The "Spallation Neutron Source" produces neutrons from slamming mercury with protons.
Directly from Le Wiki-Pédia:
The spallation process at SNS begins with negatively charged hydrogen ions that are produced by an ion source. Each ion consists of a proton orbited by two electrons. The ions are injected into a linear particle accelerator, or linac, which accelerates them to very high energies (eventually to 90% the speed of light).[citation needed (no seriously, WTF!)] The ions pass through a foil, which strips off each ion's two electrons, converting it to a proton. The protons pass into a ring-shaped structure, a proton accumulator ring, where they spin around at very high speeds and accumulate in “bunches.” Each bunch of protons is released from the ring as a pulse, at a rate of 60 times per second (60 hertz). The high-energy proton pulses strike a target of liquid mercury, where spallation occurs. The spalled neutrons are then slowed down in a moderator and guided through beam lines to areas containing special instruments where they are used in a wide variety of experiments.
So that's the idea. Where do we get those neutrinos from?
In the extra-interesting presentation about "COHERENT Elastic Neutrino-Nucleus Scattering" by Kate Scholberg ("CEνNS is a possibility but those internal Greek letters are annoying.. CEvNS, pronounced “sevens”... spread the meme!")
we find the explanation on 21 ("Stopped-Pion (πDAR) Neutrinos"):
The proton hits the Hg nucleus, eliciting Pions from nature's infinite bag of probablistic stuff: a pion+ and a pion- (these are quark-antiquark pairs), unsure what happens to the Hg nucleus.
The pion- is captured by another Hg nucleaus with high probability.
The pion+ decays into a muon and a muon neutrino.
The muon then decays into a positron, an anti-muon-neutrino and an electron-neutrino. That last one is the one we want.
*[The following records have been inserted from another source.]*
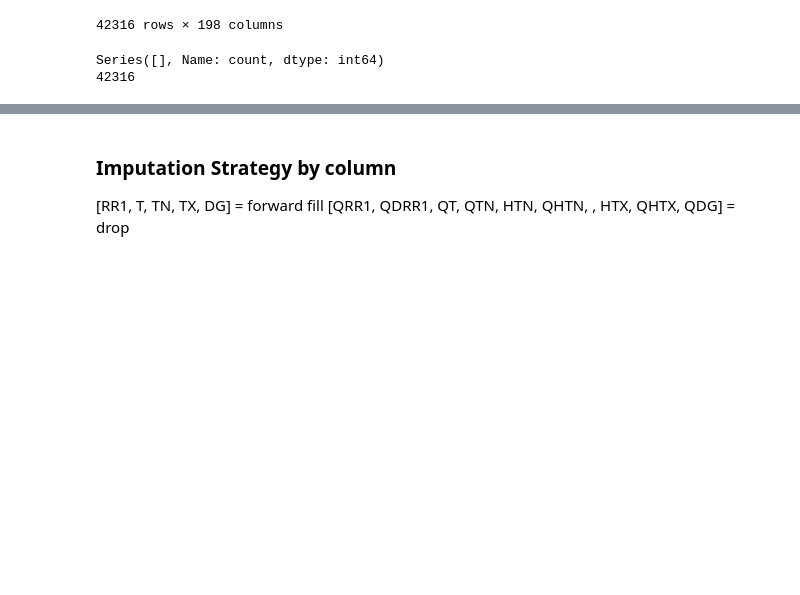
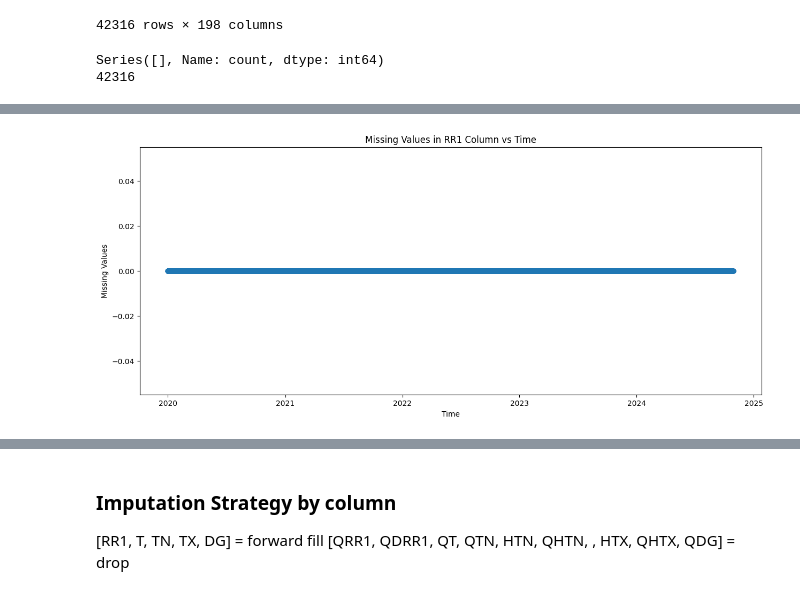
Before and after one commit to dorabijvoet/kaggle_air_quality_capgemini, a Jupyter notebook: notebooks/data_processing_2.ipynb, the cells around one changed output, grey strips where cells are left out. Cells and saved outputs as stored; diff of their text form; code cells hidden in the pictures; blank space fills up the shorter version.

```diff
--- a/notebooks/data_processing_2.ipynb
+++ b/notebooks/data_processing_2.ipynb
@@ -119,0 +98,14 @@ df_weather
+# %%
+import matplotlib.pyplot as plt
+
+# Plot missing values in RR1 column vs time
+missing_rr1 = df_weather["RR1"].isnull()
+
+plt.figure(figsize=(15, 6))
+plt.plot(df_weather.index, missing_rr1, marker="o", linestyle="none")
+plt.title("Missing Values in RR1 Column vs Time")
+plt.xlabel("Time")
+plt.ylabel("Missing Values")
+plt.show()
+# %% [output]
+[figure, added]
```
Also changed, not shown: parts of 10 cells of this notebook, 7 other files.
Photons are not involved anywhere!
The must be some additional trickery regarding focusing of the neutrinos, we want a beam after all.